= Task to carry out =
The answer must consist of every line from the entries below that contains the word "Roboto".

Stored records:
☆ ☆ ☆ ☆
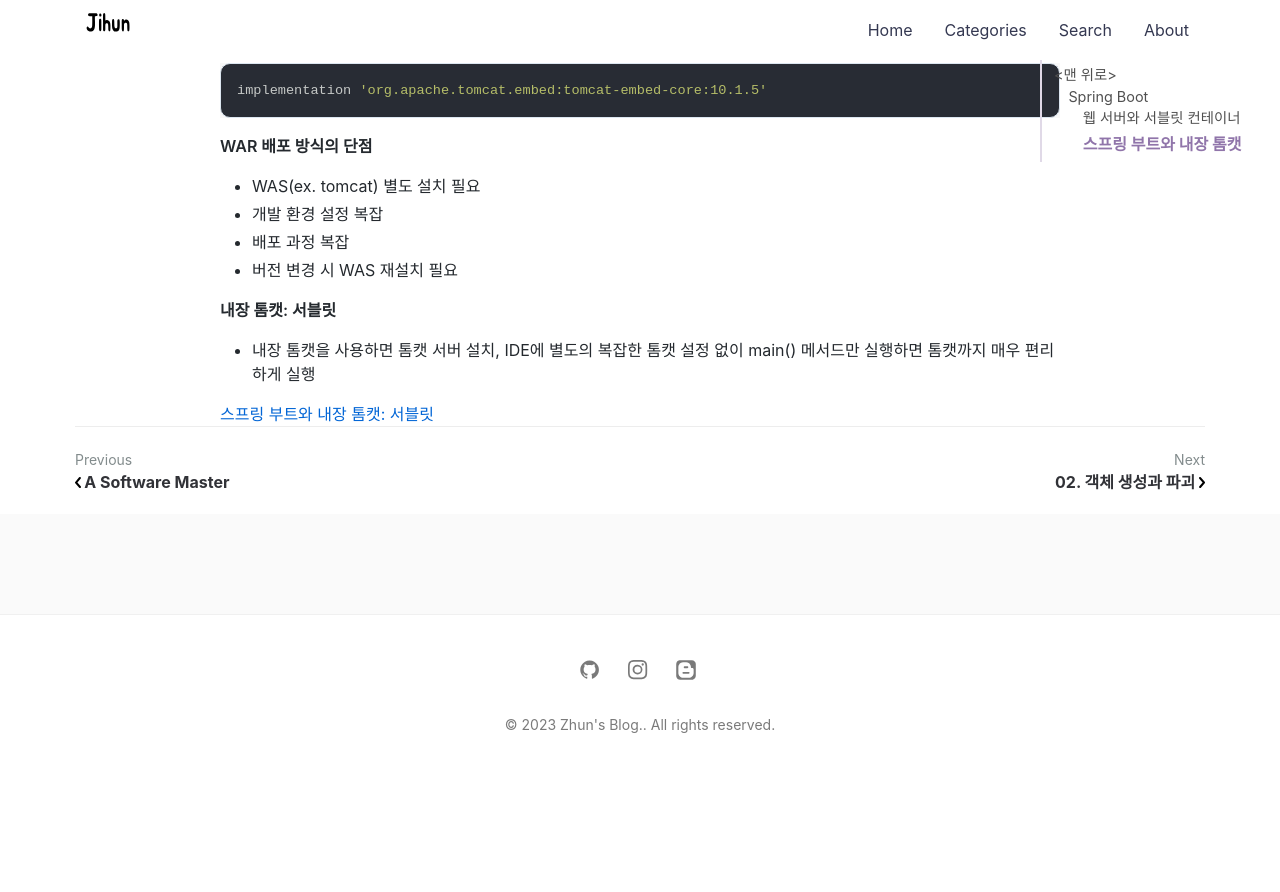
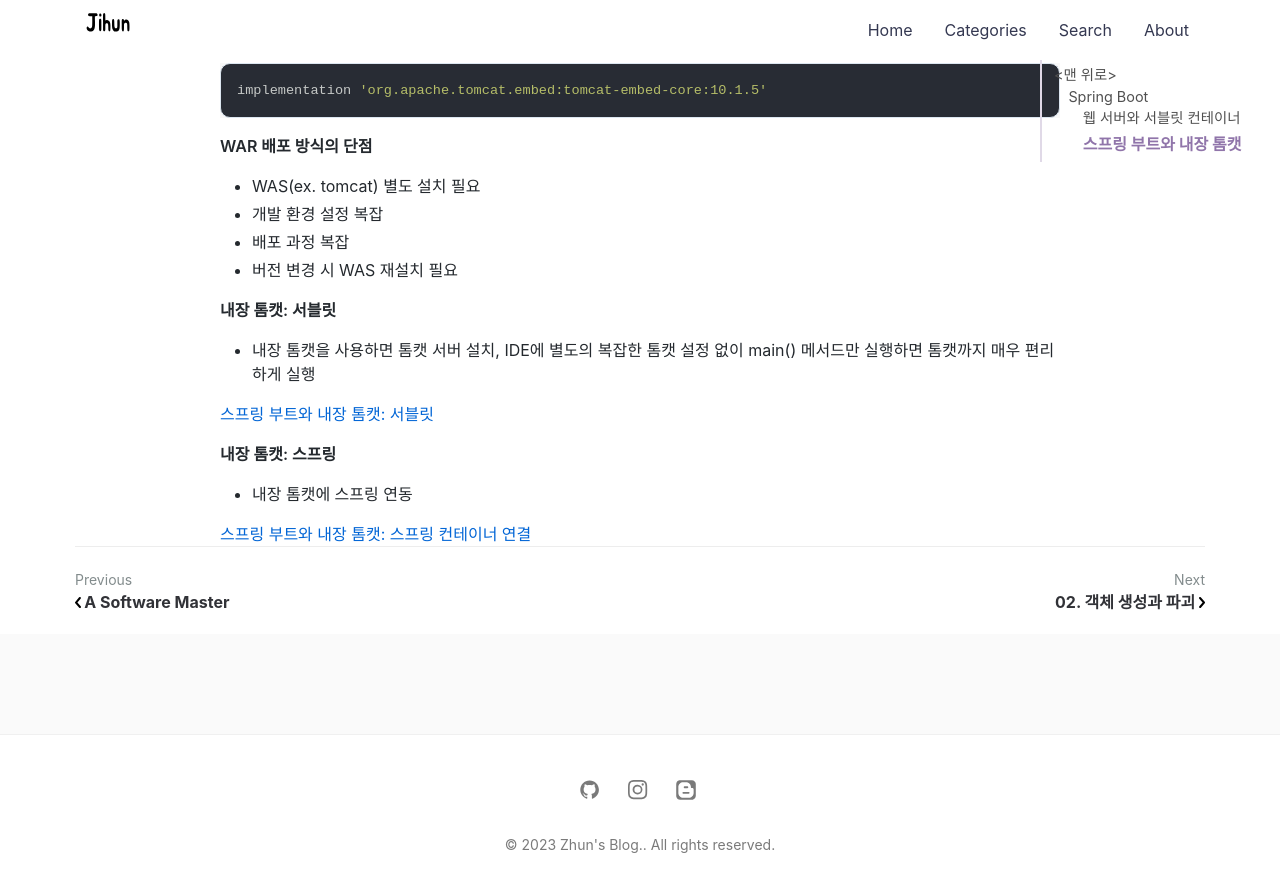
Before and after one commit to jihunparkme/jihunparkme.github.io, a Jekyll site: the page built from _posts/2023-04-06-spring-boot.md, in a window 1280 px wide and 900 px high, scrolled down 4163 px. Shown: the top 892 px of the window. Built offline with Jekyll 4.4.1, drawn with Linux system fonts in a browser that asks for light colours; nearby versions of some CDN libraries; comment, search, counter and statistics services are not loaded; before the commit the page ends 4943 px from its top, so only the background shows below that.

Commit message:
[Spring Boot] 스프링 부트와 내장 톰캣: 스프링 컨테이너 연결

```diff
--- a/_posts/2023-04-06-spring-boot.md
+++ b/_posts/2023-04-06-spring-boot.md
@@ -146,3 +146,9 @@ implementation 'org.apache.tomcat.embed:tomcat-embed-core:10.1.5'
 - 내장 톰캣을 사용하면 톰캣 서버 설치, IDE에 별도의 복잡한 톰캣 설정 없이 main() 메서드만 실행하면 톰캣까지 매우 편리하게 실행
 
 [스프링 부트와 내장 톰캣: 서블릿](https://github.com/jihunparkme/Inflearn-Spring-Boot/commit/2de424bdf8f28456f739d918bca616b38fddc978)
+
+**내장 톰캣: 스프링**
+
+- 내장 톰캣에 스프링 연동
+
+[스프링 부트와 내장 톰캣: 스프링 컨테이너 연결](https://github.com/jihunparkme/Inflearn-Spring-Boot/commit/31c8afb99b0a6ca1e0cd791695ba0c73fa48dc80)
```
☆ ☆ ☆ ☆
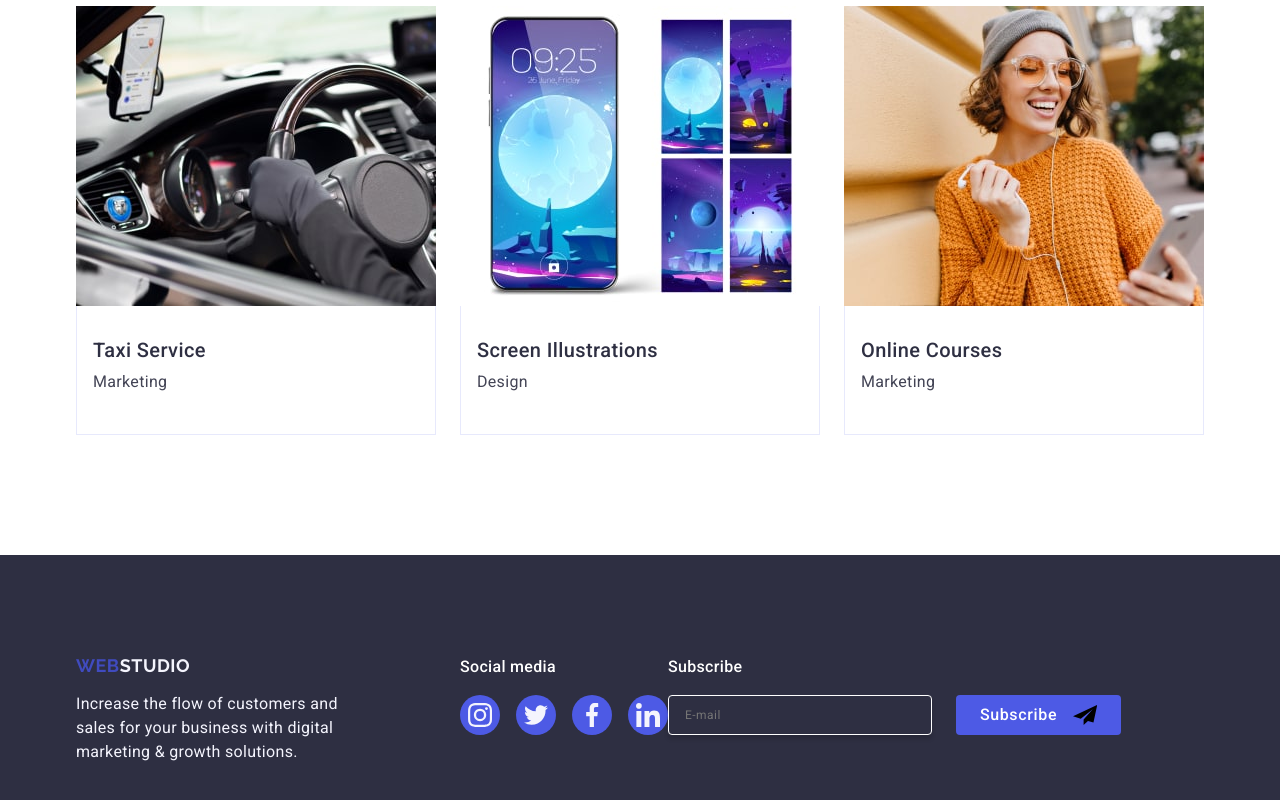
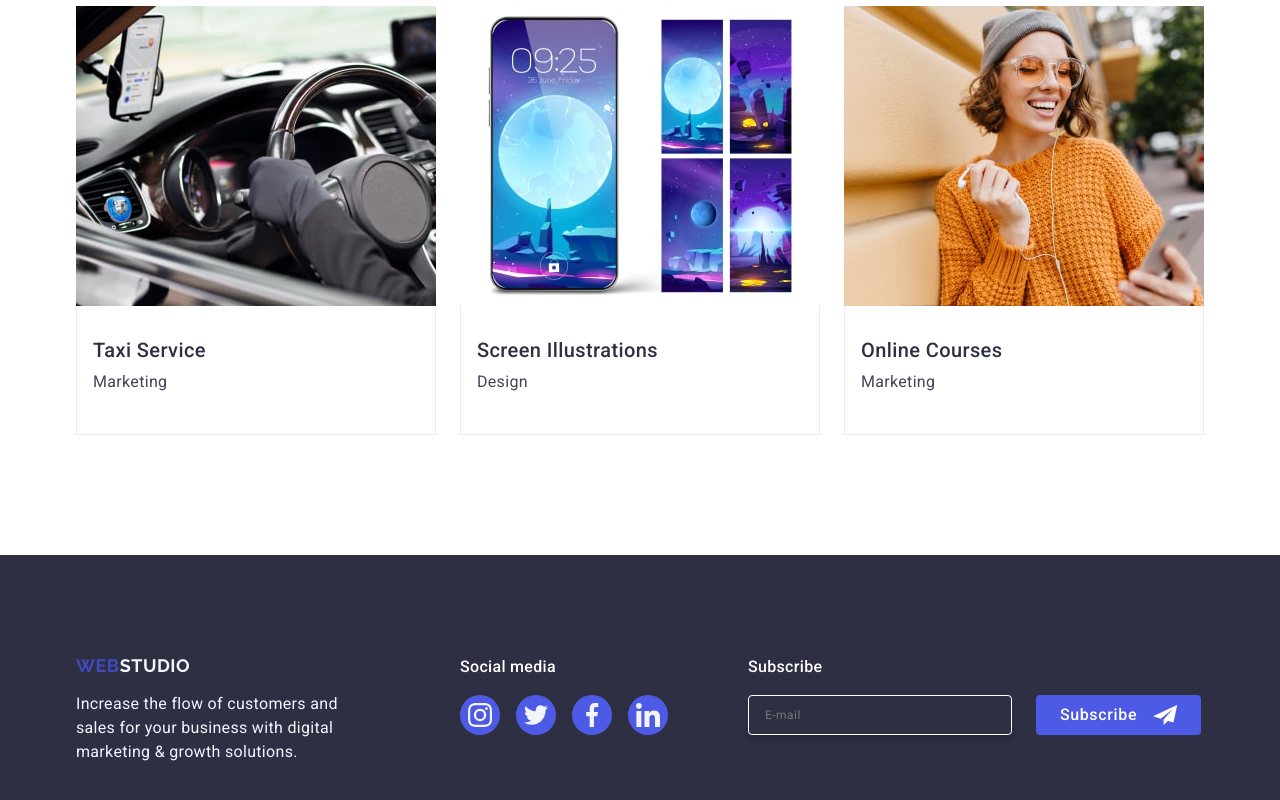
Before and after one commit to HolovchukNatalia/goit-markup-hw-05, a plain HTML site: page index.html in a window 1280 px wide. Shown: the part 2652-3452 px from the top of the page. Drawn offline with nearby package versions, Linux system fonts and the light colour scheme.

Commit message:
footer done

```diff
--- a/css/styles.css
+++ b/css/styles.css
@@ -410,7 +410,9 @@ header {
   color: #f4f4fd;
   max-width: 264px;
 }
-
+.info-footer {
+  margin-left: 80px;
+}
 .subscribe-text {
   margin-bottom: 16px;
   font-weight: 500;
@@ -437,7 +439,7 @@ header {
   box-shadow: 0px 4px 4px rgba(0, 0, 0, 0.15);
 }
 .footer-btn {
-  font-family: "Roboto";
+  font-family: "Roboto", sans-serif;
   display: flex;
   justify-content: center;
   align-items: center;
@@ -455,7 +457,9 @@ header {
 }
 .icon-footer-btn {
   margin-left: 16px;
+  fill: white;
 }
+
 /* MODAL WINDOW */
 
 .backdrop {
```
☆ ☆ ☆ ☆
= Result of this task =
-  font-family: "Roboto";
+  font-family: "Roboto", sans-serif;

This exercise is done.